Use this questionnaire to help you think about your organization's ability to successfully implement Collaborative Care.
This article presents ways to address the challenges of implementing collaborative care in low- and middle-income countries using experiences from three large-scale implementations in India and Nepal.
Registry tools that support Collaborative Care vary widely in their sophistication, functionality, cost, and scalability.
The AIMS Center offers a Microsoft Excel®-based patient tracking spreadsheet for providers that takes minimal upfront investment and can support Collaborative Care functions such as patient and caseload progress tracking.
The Care Management Tracking System (CMTS) is a web-based registry that facilitates a shared care plan to collaboratively treat common medical and behavioral health conditions.
Using a registry tool that tracks clinical outcomes for populations of patients and supports systematic changes in treatment for patients who are not improving as expected is an essential part of successful Collaborative Care programs.
Using a population-based approach to health care helps ensure that no patient falls through the cracks.

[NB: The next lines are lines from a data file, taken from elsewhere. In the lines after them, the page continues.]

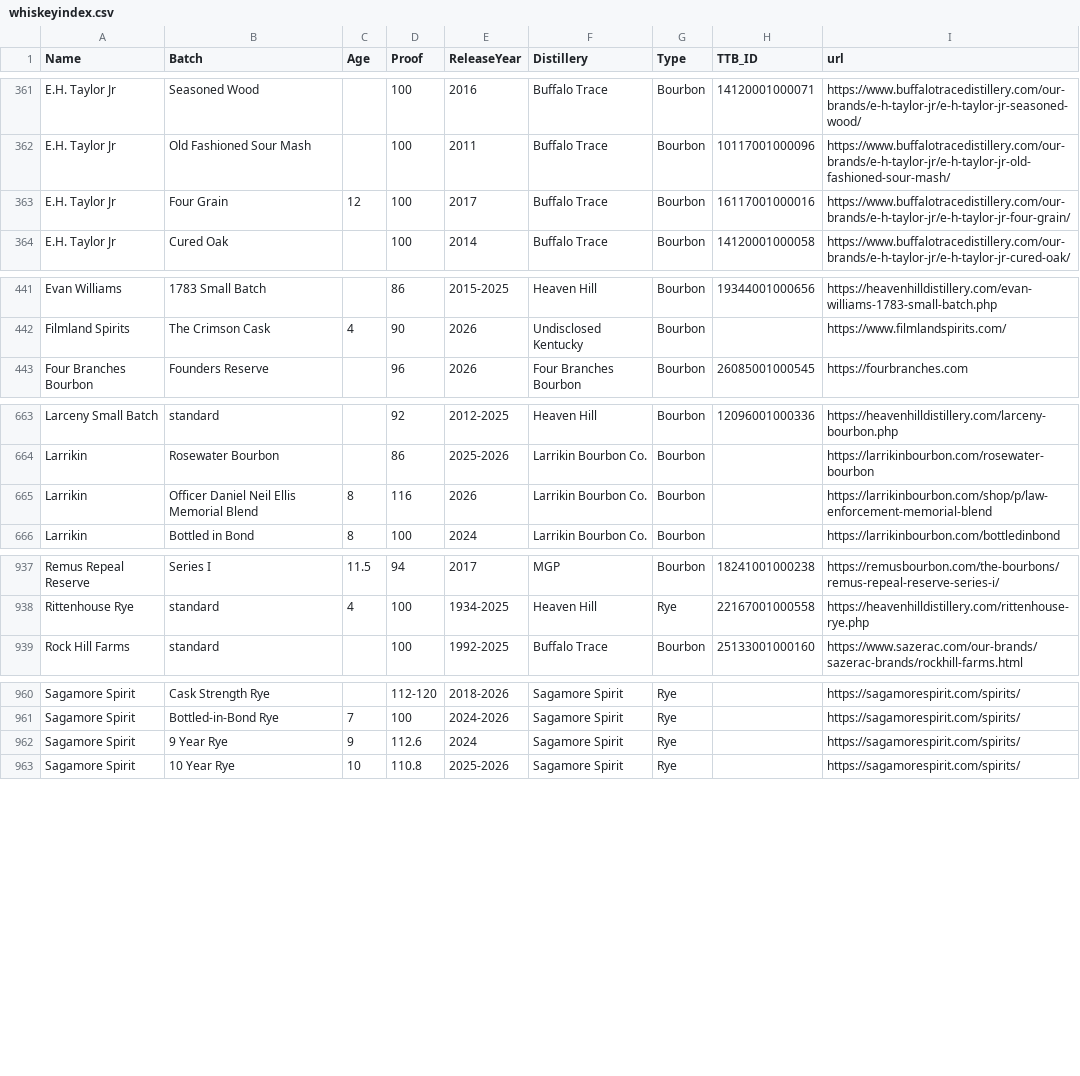
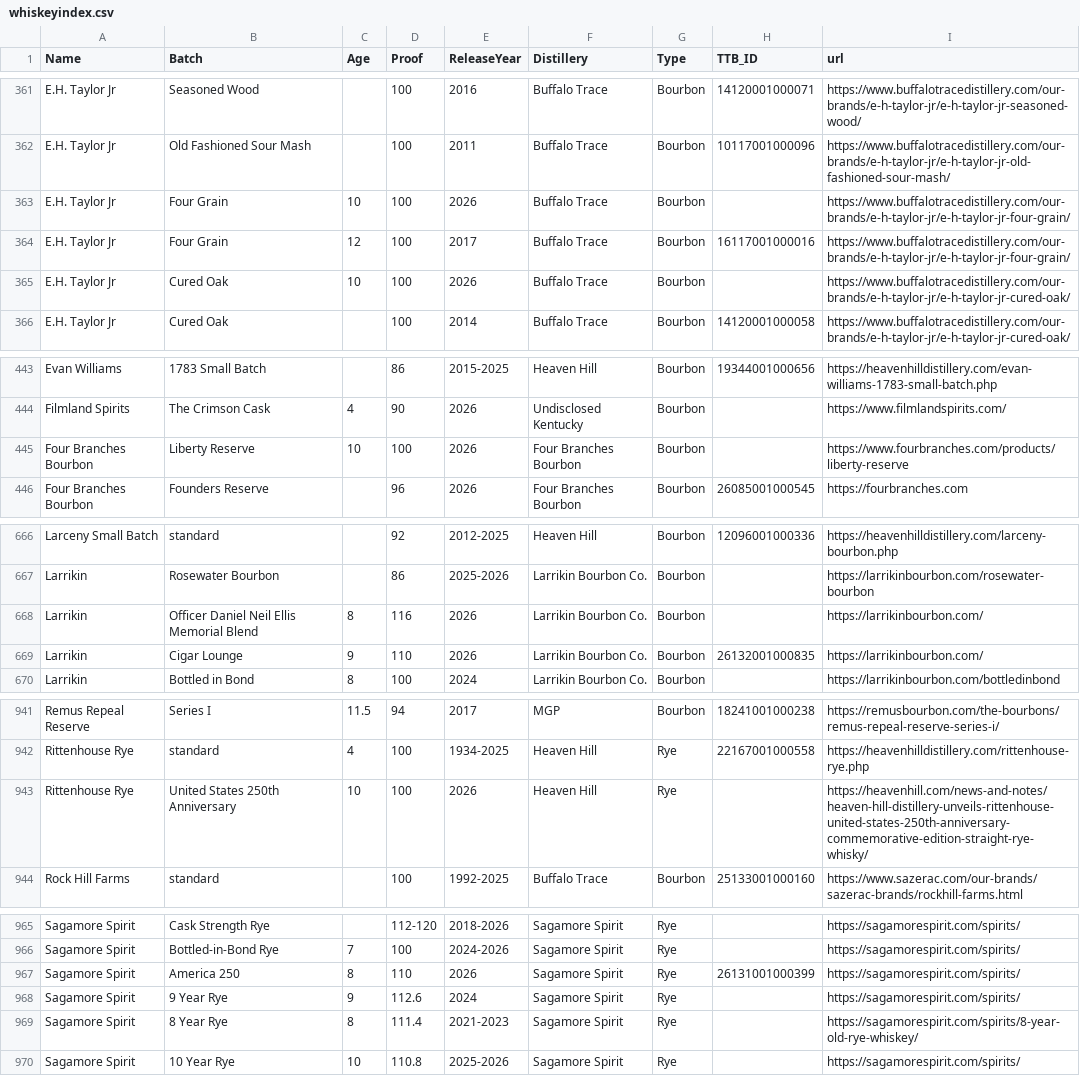
Before and after one commit to weshaggard/whiskeyproofs, a CSV file: _data/whiskeyindex.csv, drawn as a sheet; only a part is shown, gaps mark what is left out.

```diff
--- a/_data/whiskeyindex.csv
+++ b/_data/whiskeyindex.csv
@@ -362,3 +362,5 @@ E.H. Taylor Jr,Seasoned Wood,,100,2016,Buffalo Trace,Bourbon,14120001000071,http
 E.H. Taylor Jr,Old Fashioned Sour Mash,,100,2011,Buffalo Trace,Bourbon,10117001000096,https://www.buffalotracedistillery.com/our-brands/e-h-taylor-jr/e-h-taylor-jr-old-fashioned-sour-mash/
+E.H. Taylor Jr,Four Grain,10,100,2026,Buffalo Trace,Bourbon,,https://www.buffalotracedistillery.com/our-brands/e-h-taylor-jr/e-h-taylor-jr-four-grain/
 E.H. Taylor Jr,Four Grain,12,100,2017,Buffalo Trace,Bourbon,16117001000016,https://www.buffalotracedistillery.com/our-brands/e-h-taylor-jr/e-h-taylor-jr-four-grain/
+E.H. Taylor Jr,Cured Oak,10,100,2026,Buffalo Trace,Bourbon,,https://www.buffalotracedistillery.com/our-brands/e-h-taylor-jr/e-h-taylor-jr-cured-oak/
 E.H. Taylor Jr,Cured Oak,,100,2014,Buffalo Trace,Bourbon,14120001000058,https://www.buffalotracedistillery.com/our-brands/e-h-taylor-jr/e-h-taylor-jr-cured-oak/
@@ -442,2 +444,3 @@ Evan Williams,1783 Small Batch,,86,2015-2025,Heaven Hill,Bourbon,19344001000656,
 Filmland Spirits,The Crimson Cask,4,90,2026,Undisclosed Kentucky,Bourbon,,https://www.filmlandspirits.com/
+Four Branches Bourbon,Liberty Reserve,10,100,2026,Four Branches Bourbon,Bourbon,,https://www.fourbranches.com/products/liberty-reserve
 Four Branches Bourbon,Founders Reserve,,96,2026,Four Branches Bourbon,Bourbon,26085001000545,https://fourbranches.com
@@ -664,3 +667,4 @@ Larceny Small Batch,standard,,92,2012-2025,Heaven Hill,Bourbon,12096001000336,ht
 Larrikin,Rosewater Bourbon,,86,2025-2026,Larrikin Bourbon Co.,Bourbon,,https://larrikinbourbon.com/rosewater-bourbon
-Larrikin,Officer Daniel Neil Ellis Memorial Blend,8,116,2026,Larrikin Bourbon Co.,Bourbon,,https://larrikinbourbon.com/shop/p/law-enforcement-memorial-blend
+Larrikin,Officer Daniel Neil Ellis Memorial Blend,8,116,2026,Larrikin Bourbon Co.,Bourbon,,https://larrikinbourbon.com/
+Larrikin,Cigar Lounge,9,110,2026,Larrikin Bourbon Co.,Bourbon,26132001000835,https://larrikinbourbon.com/
 Larrikin,Bottled in Bond,8,100,2024,Larrikin Bourbon Co.,Bourbon,,https://larrikinbourbon.com/bottledinbond
@@ -938,2 +942,3 @@ Remus Repeal Reserve,Series I,11.5,94,2017,MGP,Bourbon,18241001000238,https://re
 Rittenhouse Rye,standard,4,100,1934-2025,Heaven Hill,Rye,22167001000558,https://heavenhilldistillery.com/rittenhouse-rye.php
+Rittenhouse Rye,United States 250th Anniversary,10,100,2026,Heaven Hill,Rye,,https://heavenhill.com/news-and-notes/heaven-hill-distillery-unveils-rittenhouse-united-states-250th-anniversary-commemorative-edition-straight-rye-whisky/
 Rock Hill Farms,standard,,100,1992-2025,Buffalo Trace,Bourbon,25133001000160,https://www.sazerac.com/our-brands/sazerac-brands/rockhill-farms.html
@@ -961,3 +966,5 @@ Sagamore Spirit,Cask Strength Rye,,112-120,2018-2026,Sagamore Spirit,Rye,,https:
 Sagamore Spirit,Bottled-in-Bond Rye,7,100,2024-2026,Sagamore Spirit,Rye,,https://sagamorespirit.com/spirits/
+Sagamore Spirit,America 250,8,110,2026,Sagamore Spirit,Rye,26131001000399,https://sagamorespirit.com/spirits/
 Sagamore Spirit,9 Year Rye,9,112.6,2024,Sagamore Spirit,Rye,,https://sagamorespirit.com/spirits/
+Sagamore Spirit,8 Year Rye,8,111.4,2021-2023,Sagamore Spirit,Rye,,https://sagamorespirit.com/spirits/8-year-old-rye-whiskey/
 Sagamore Spirit,10 Year Rye,10,110.8,2025-2026,Sagamore Spirit,Rye,,https://sagamorespirit.com/spirits/
```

Employing a technology tool that tracks clinical outcomes for populations of patients and supports systematic changes in treatment for patients who are not improving as expected is an essential piece of all successful collaborative care implementations.
The Generalized Anxiety Disorder subscale of the Patient Health Questionnaire (GAD-7) is a quick and easy tool to help identify patients with anxiety and monitor treatment response.
This two page cheat sheet summarizes the Center for Medicare and Medicaid Services' (CMS) finalized rules for integrated behavioral health services payment.
Collaborative care is beneficial to primary care providers and their patients because it offers access to experts, the collaboration of a team, and improved behavioral health care.